Proposed Changes to the H-1B Program: Senate Bill 744

In June, as part of comprehensive immigration reform, the Senate passed a bill changing the current H-1B visa program. The changes will make more H-1B visas available per year, but will add employer recruitment, wage, and other requirements for access to these visas.

The current yearly cap on H-1B visas is 65,000 visas with an additional 20,000 visas set aside for foreign nationals with Master’s Degrees from U.S. schools. The Senate Bill increases this cap to 115,000 visas for the first year following this change in law, and creates the ability to later adjust this cap based on employer demand and unemployment data. The bill sets a maximum annual cap of 180,000 and dictates that the annual cap cannot fall below 115,000. The Senate proposes increasing the additional 20,000 visas set aside for foreign nationals with Master’s Degrees to 25,000, but limits these additional visas to foreign nationals with STEM Master’s Degrees from U.S. schools. This is a dramatic increase in H-1B visas, and recognizes employer demand for high-skilled foreign workers, but this increase comes at a greater price for employers demanding these visas.
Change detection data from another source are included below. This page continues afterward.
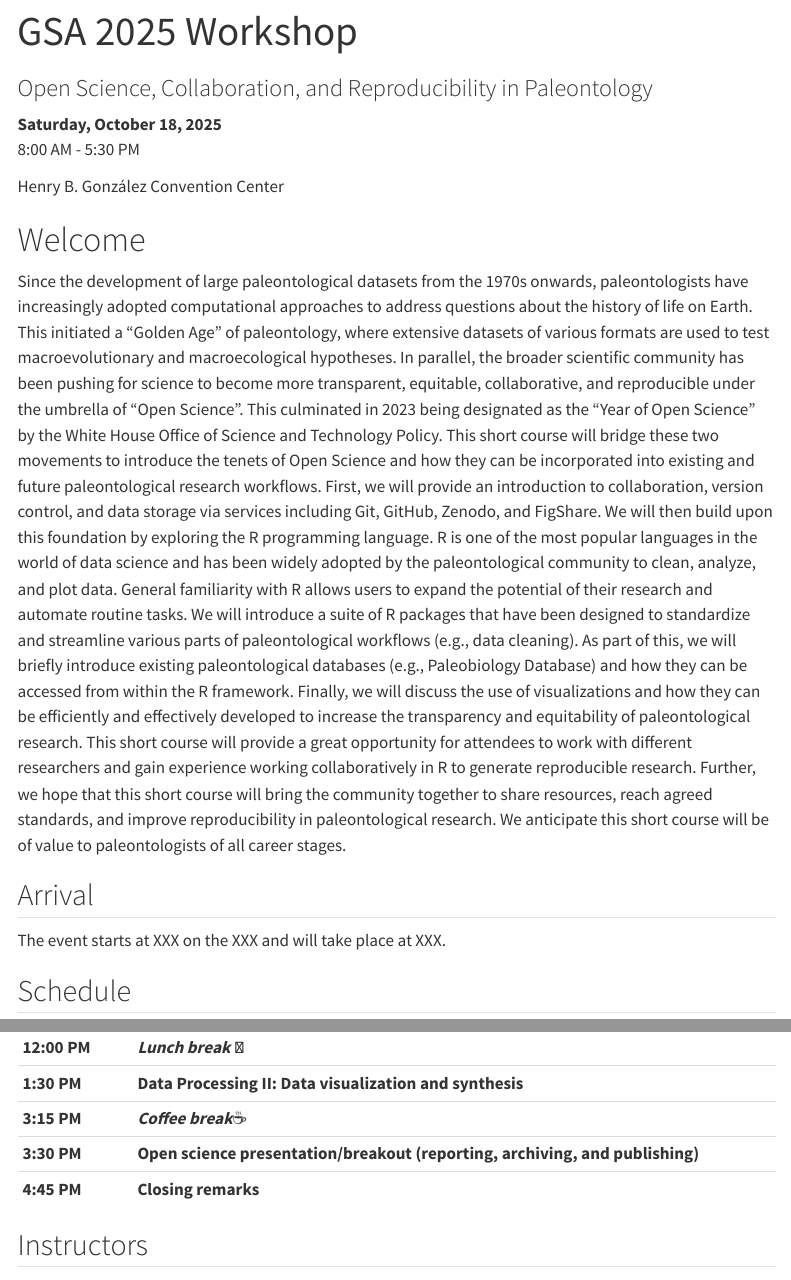
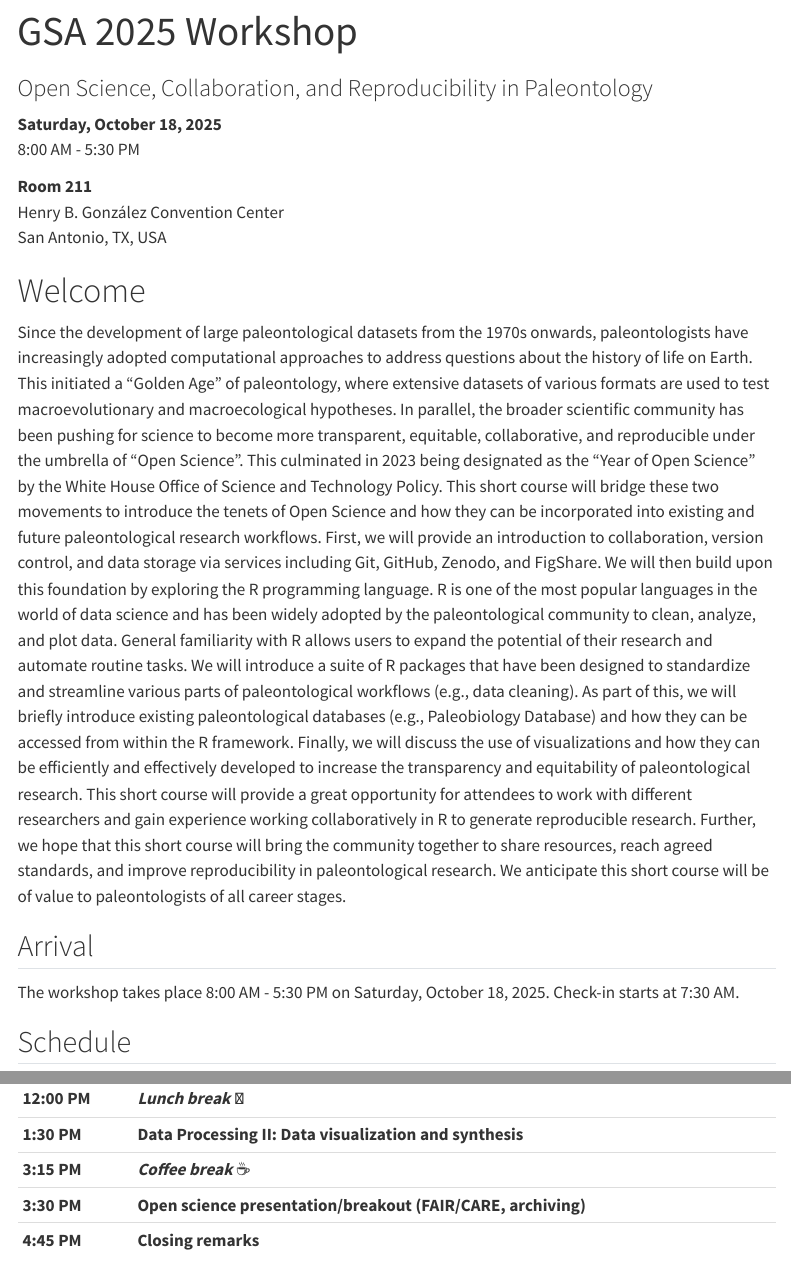
Before and after one commit to palaeoverse/2025-GSA-workshop, a Quarto document (index.qmd): the page in a window 1100 px wide, from its top, and a second part further down, joined at a grey line. Rendered offline with R 4.5, knitr and Pandoc in place of Quarto, with nearby package versions; menus at the side of the page are left out.

Commit message:
Minor tweaks to homepage

```diff
--- a/index.qmd
+++ b/index.qmd
@@ -8,7 +8,9 @@ order: 96
 **Saturday, October 18, 2025**<br>
 8:00 AM - 5:30 PM
 
-Henry B. González Convention Center
+**Room 211**<br>
+Henry B. González Convention Center<br>
+San Antonio, TX, USA
 
 # Welcome
 
@@ -16,7 +18,7 @@ Since the development of large paleontological datasets from the 1970s onwards,
 
 ## Arrival
 
-The event starts at XXX on the XXX and will take place at XXX.
+The workshop takes place 8:00 AM - 5:30 PM on Saturday, October 18, 2025. Check-in starts at 7:30 AM.
 
 ## Schedule
 
@@ -24,13 +26,13 @@ The event starts at XXX on the XXX and will take place at XXX.
 |-----------|-----------------------------------------------------------|
 | **08:00 AM** | **Welcome and introduction**                              |
 | **08:30 AM** | **Setting up a reproducible workflow (GitHub, GitHub Desktop, RStudio)**      |
-| **10:00 AM** | ***Coffee break***☕                                     |
+| **10:00 AM** | ***Coffee break*** ☕                                     |
 | **10:15 AM** | **Data acquisition**                                      |
 | **10:45 AM** | **Data Processing I: Data exploration and cleaning**      |
 | **12:00 PM** | ***Lunch break*** 🥪                                     |
 | **1:30 PM**  | **Data Processing II: Data visualization and synthesis**  |
-| **3:15 PM**  | ***Coffee break***☕                                     |
-| **3:30 PM**  | **Open science presentation/breakout (reporting, archiving, and publishing)**  |
+| **3:15 PM**  | ***Coffee break*** ☕                                     |
+| **3:30 PM**  | **Open science presentation/breakout (FAIR/CARE, archiving)**  |
 | **4:45 PM**  | **Closing remarks**                                 |
 
 ## Instructors
```
Also changed, not shown: index.qmd (2 more changed lines).
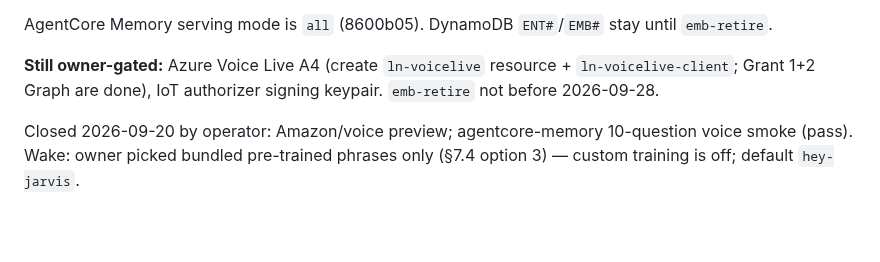
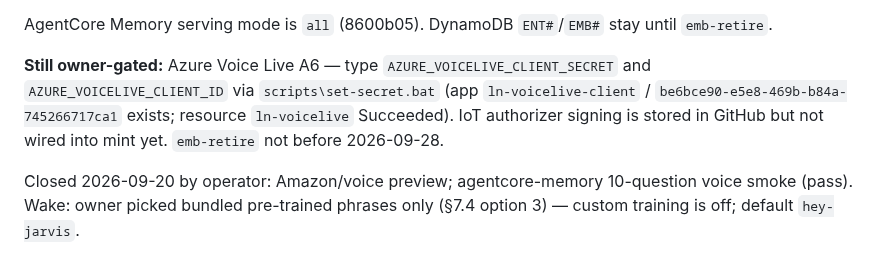
Before and after one commit to JeremyProffittOrg/live-ninja, a Markdown page: plan.md, the part around the change. GitHub-like rendering; blank space fills up the shorter version.

```diff
--- a/plan.md
+++ b/plan.md
@@ -45,9 +45,11 @@ empty hook. `stop_listening` ends the live session and leaves wake armed.
 AgentCore Memory serving mode is `all` (8600b05). DynamoDB `ENT#`/`EMB#` stay
 until `emb-retire`.
 
-**Still owner-gated:** Azure Voice Live A4 (create `ln-voicelive` resource +
-`ln-voicelive-client`; Grant 1+2 Graph are done), IoT authorizer signing
-keypair. `emb-retire` not before 2026-09-28.
+**Still owner-gated:** Azure Voice Live A6 — type `AZURE_VOICELIVE_CLIENT_SECRET`
+and `AZURE_VOICELIVE_CLIENT_ID` via `scripts\set-secret.bat` (app
+`ln-voicelive-client` / `be6bce90-e5e8-469b-b84a-745266717ca1` exists; resource
+`ln-voicelive` Succeeded). IoT authorizer signing is stored in GitHub but not
+wired into mint yet. `emb-retire` not before 2026-09-28.
 
 Closed 2026-09-20 by operator: Amazon/voice preview; agentcore-memory 10-question
 voice smoke (pass). Wake: owner picked bundled pre-trained phrases only
```
Also changed, not shown: azure-voice-plan.md (+7 -9 lines).
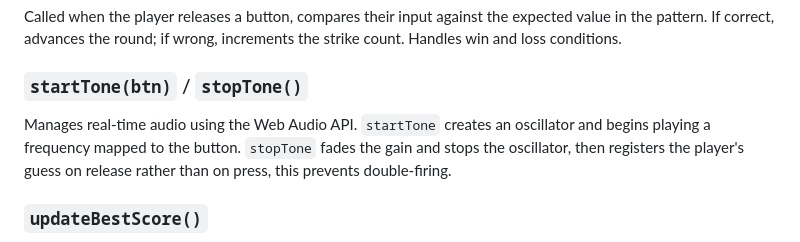
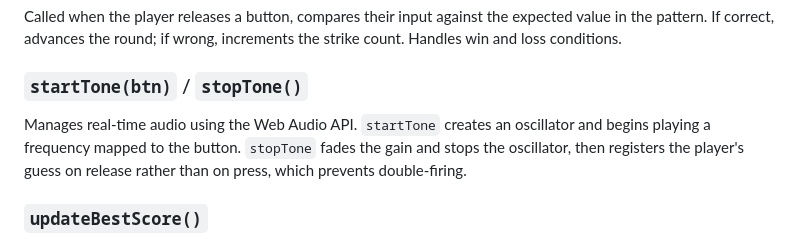
Before and after one commit to BlissPhinehas/light-and-sound-memory-game, a Markdown page: README.md, the part around one of its changes. GitHub-like rendering.

Commit message:
Fix grammar and clarity in README sections
Corrected minor grammatical issues and improved clarity in the README.

```diff
--- a/README.md
+++ b/README.md
@@ -77,7 +77,7 @@ Iterates through the pattern up to the current round and schedules each clue to
 Called when the player releases a button, compares their input against the expected value in the pattern. If correct, advances the round; if wrong, increments the strike count. Handles win and loss conditions.
 
 ### `startTone(btn)` / `stopTone()`
-Manages real-time audio using the Web Audio API. `startTone` creates an oscillator and begins playing a frequency mapped to the button. `stopTone` fades the gain and stops the oscillator, then registers the player's guess on release rather than on press, this prevents double-firing.
+Manages real-time audio using the Web Audio API. `startTone` creates an oscillator and begins playing a frequency mapped to the button. `stopTone` fades the gain and stops the oscillator, then registers the player's guess on release rather than on press, which prevents double-firing.
 
 ### `updateBestScore()`
 Compares the current progress against the stored best score in localStorage. If the player beats their record, it saves the new score and highlights it in green.
```
Also changed, not shown: other parts of README.md (+2 -2 lines).
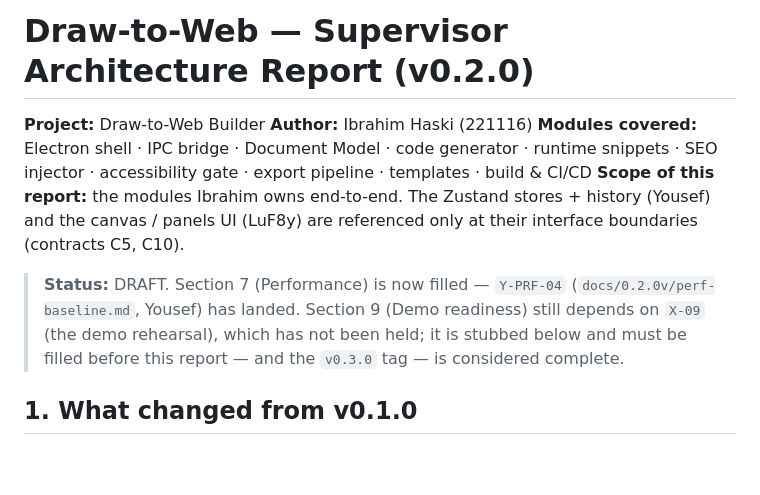
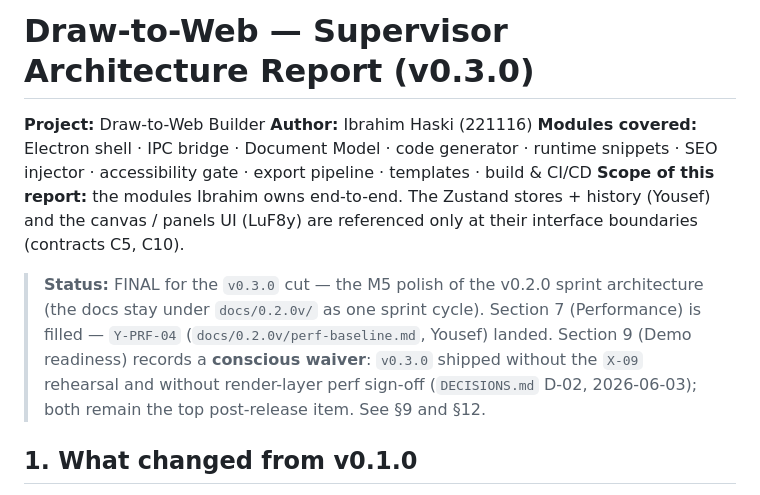
Before and after one commit to ibrah5em/Draw-to-Web, a Markdown page: docs/0.2.0v/supervisor-report.md, the part around the change. Drawn GitHub-style; blank space fills up the shorter version.

Commit message:
docs: retitle supervisor report for the v0.3.0 cut
The report documents the v0.3.0 (M5) cut but was titled "(v0.2.0)", and
its status block still read "DRAFT … must be filled before the v0.3.0
tag" even though v0.3.0 has shipped. Retitle to (v0.3.0) and align the
status block to FINAL-with-waiver, matching the X-09 / render-perf waiver
the body already records in §9 and §12 (DECISIONS.md D-02).

Keeps the docs under docs/0.2.0v/ — v0.3.0 is the M5 polish of the same
sprint cycle, so this takes option A (retitle) over option B (promote to
docs/0.3.0v/), which would churn the many CLAUDE.md / rules / skills
references to the folder.

Closes #91

```diff
--- a/docs/0.2.0v/supervisor-report.md
+++ b/docs/0.2.0v/supervisor-report.md
@@ -1,4 +1,4 @@
-# Draw-to-Web — Supervisor Architecture Report (v0.2.0)
+# Draw-to-Web — Supervisor Architecture Report (v0.3.0)
 
 **Project:** Draw-to-Web Builder
 **Author:** Ibrahim Haski (221116)
@@ -7,11 +7,13 @@
 stores + history (Yousef) and the canvas / panels UI (LuF8y) are referenced
 only at their interface boundaries (contracts C5, C10).
 
-> **Status:** DRAFT. Section 7 (Performance) is now filled — `Y-PRF-04`
-> (`docs/0.2.0v/perf-baseline.md`, Yousef) has landed. Section 9 (Demo
-> readiness) still depends on `X-09` (the demo rehearsal), which has not been
-> held; it is stubbed below and must be filled before this report — and the
-> `v0.3.0` tag — is considered complete.
+> **Status:** FINAL for the `v0.3.0` cut — the M5 polish of the v0.2.0 sprint
+> architecture (the docs stay under `docs/0.2.0v/` as one sprint cycle).
+> Section 7 (Performance) is filled — `Y-PRF-04` (`docs/0.2.0v/perf-baseline.md`,
+> Yousef) landed. Section 9 (Demo readiness) records a **conscious waiver**:
+> `v0.3.0` shipped without the `X-09` rehearsal and without render-layer perf
+> sign-off (`DECISIONS.md` D-02, 2026-06-03); both remain the top post-release
+> item. See §9 and §12.
 
 ## 1. What changed from v0.1.0
 
```
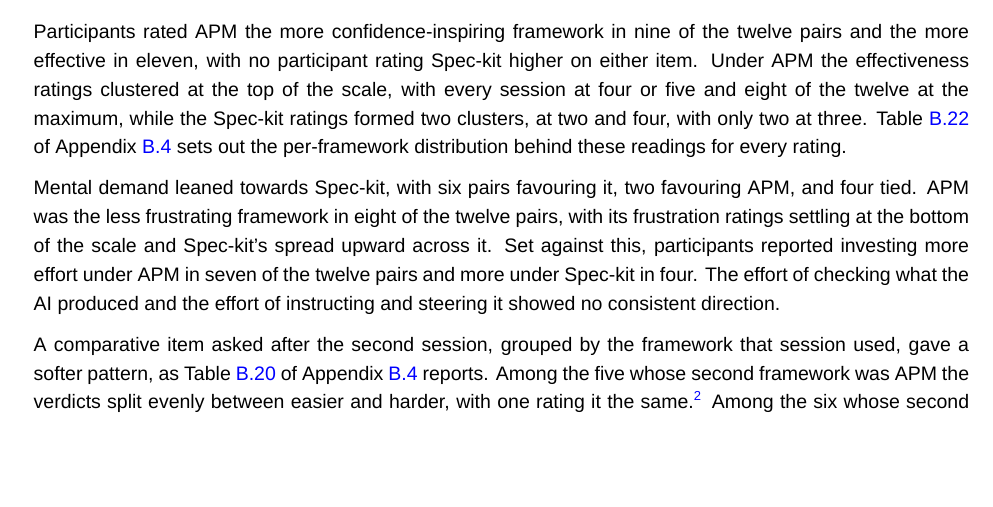
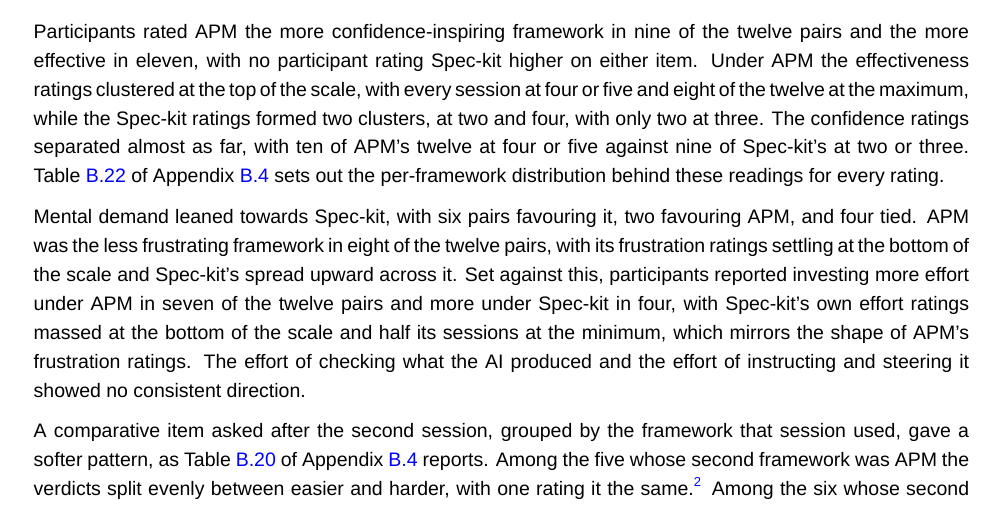
Before and after one commit to sdi2200262/bsc-apm-thesis, a LaTeX thesis (thesis.tex, which reads chapters/results/results.tex): part of page 40 of 68, cut so that both start at the same text, the shorter picture padded with empty space. Compiled offline with XeLaTeX; a missing font is replaced by an installed copy or a similar font.

Commit message:
fix(results): read the confidence and effort distributions

```diff
--- a/chapters/results/results.tex
+++ b/chapters/results/results.tex
@@ -426,9 +426,9 @@ Each of the eight ratings was given once per session, so every participant rated
 
 Prior familiarity was low under both frameworks, with the ratings massed at the bottom of the scale for each, so neither framework was the more familiar one at the outset.
 
-Participants rated APM the more confidence-inspiring framework in nine of the twelve pairs and the more effective in eleven, with no participant rating Spec-kit higher on either item. Under APM the effectiveness ratings clustered at the top of the scale, with every session at four or five and eight of the twelve at the maximum, while the Spec-kit ratings formed two clusters, at two and four, with only two at three. Table~\ref{tab:perc-ratings-distribution} of Appendix~\ref{app:results-perception-breakdowns} sets out the per-framework distribution behind these readings for every rating.
+Participants rated APM the more confidence-inspiring framework in nine of the twelve pairs and the more effective in eleven, with no participant rating Spec-kit higher on either item. Under APM the effectiveness ratings clustered at the top of the scale, with every session at four or five and eight of the twelve at the maximum, while the Spec-kit ratings formed two clusters, at two and four, with only two at three. The confidence ratings separated almost as far, with ten of APM's twelve at four or five against nine of Spec-kit's at two or three. Table~\ref{tab:perc-ratings-distribution} of Appendix~\ref{app:results-perception-breakdowns} sets out the per-framework distribution behind these readings for every rating.
 
-Mental demand leaned towards Spec-kit, with six pairs favouring it, two favouring APM, and four tied. APM was the less frustrating framework in eight of the twelve pairs, with its frustration ratings settling at the bottom of the scale and Spec-kit's spread upward across it. Set against this, participants reported investing more effort under APM in seven of the twelve pairs and more under Spec-kit in four. The effort of checking what the AI produced and the effort of instructing and steering it showed no consistent direction.
+Mental demand leaned towards Spec-kit, with six pairs favouring it, two favouring APM, and four tied. APM was the less frustrating framework in eight of the twelve pairs, with its frustration ratings settling at the bottom of the scale and Spec-kit's spread upward across it. Set against this, participants reported investing more effort under APM in seven of the twelve pairs and more under Spec-kit in four, with Spec-kit's own effort ratings massed at the bottom of the scale and half its sessions at the minimum, which mirrors the shape of APM's frustration ratings. The effort of checking what the AI produced and the effort of instructing and steering it showed no consistent direction.
 
 A comparative item asked after the second session, grouped by the framework that session used, gave a softer pattern, as Table~\ref{tab:perc-comparative-distribution} of Appendix~\ref{app:results-perception-breakdowns} reports. Among the five whose second framework was APM the verdicts split evenly between easier and harder, with one rating it the same.\footnote{One participant is excluded from this item. Table~\ref{tab:perc-comparative-distribution}'s note explains why.} Among the six whose second framework was Spec-kit four leaned harder and the other two were divided. The second Spec-kit session leaned towards the harder verdict, though neither group was uniform.
 
```
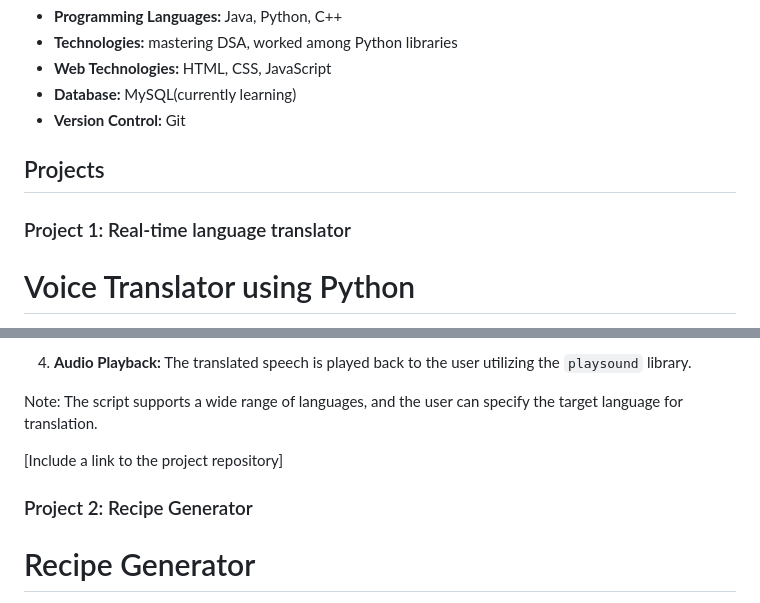
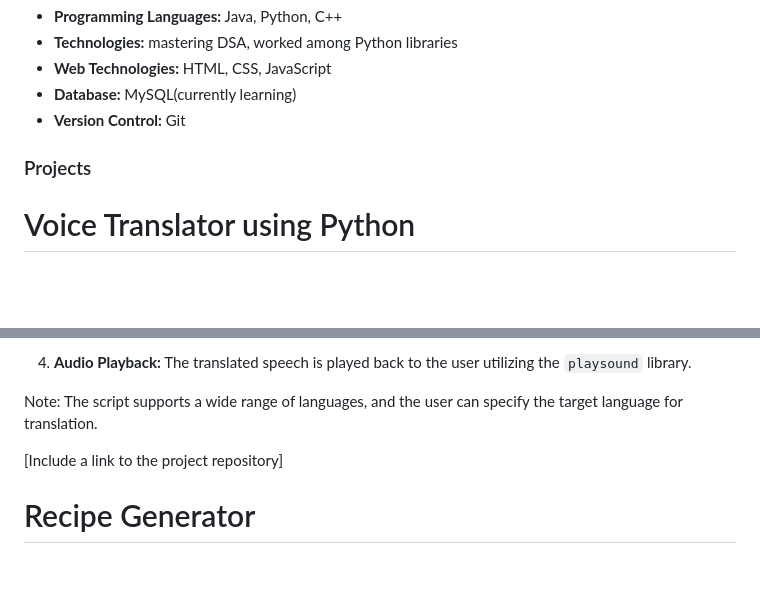
Before and after one commit to Shashank-248/My-Space, a Markdown page: README.md, 2 parts joined by grey strips. Rendered like a GitHub page; blank space fills up the shorter version.

```diff
--- a/README.md
+++ b/README.md
@@ -12,9 +12,8 @@ I am a passionate and dedicated engineering student pursuing a degree in compute
 - **Database:** MySQL(currently learning)
 - **Version Control:** Git
 
-## Projects
+### Projects
 
-### Project 1: Real-time language translator
 
 # Voice Translator using Python
 
@@ -34,7 +33,6 @@ Note: The script supports a wide range of languages, and the user can specify th
 [Include a link to the project repository]
 
 
-### Project 2: Recipe Generator
 # Recipe Generator
 
 Welcome to the Recipe Generator web application! This project is designed to help users create recipes based on the ingredients they have available. Whether you're a cooking enthusiast or just looking for inspiration, this tool has got you covered.
```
This new Senate Bill narrows the range of required wages for H-1B workers, and U.S. employers will need to pay higher wages to their H-1B workers than under the current H-1B program. Before obtaining H-1B visas for foreign workers, U.S. employers will have to place job advertisements and perform good faith recruitment efforts. U.S. employers cannot intentionally displace U.S. workers in hiring foreign nationals, and must attest that they will not displace U.S. workers when hiring foreign professionals. The bill adds new requirements for H-1B employers who place H-1B workers offsite at other employer’s locations, including a fee to place these H-1B workers offsite.

H-1B dependent employers have additional requirements under this bill:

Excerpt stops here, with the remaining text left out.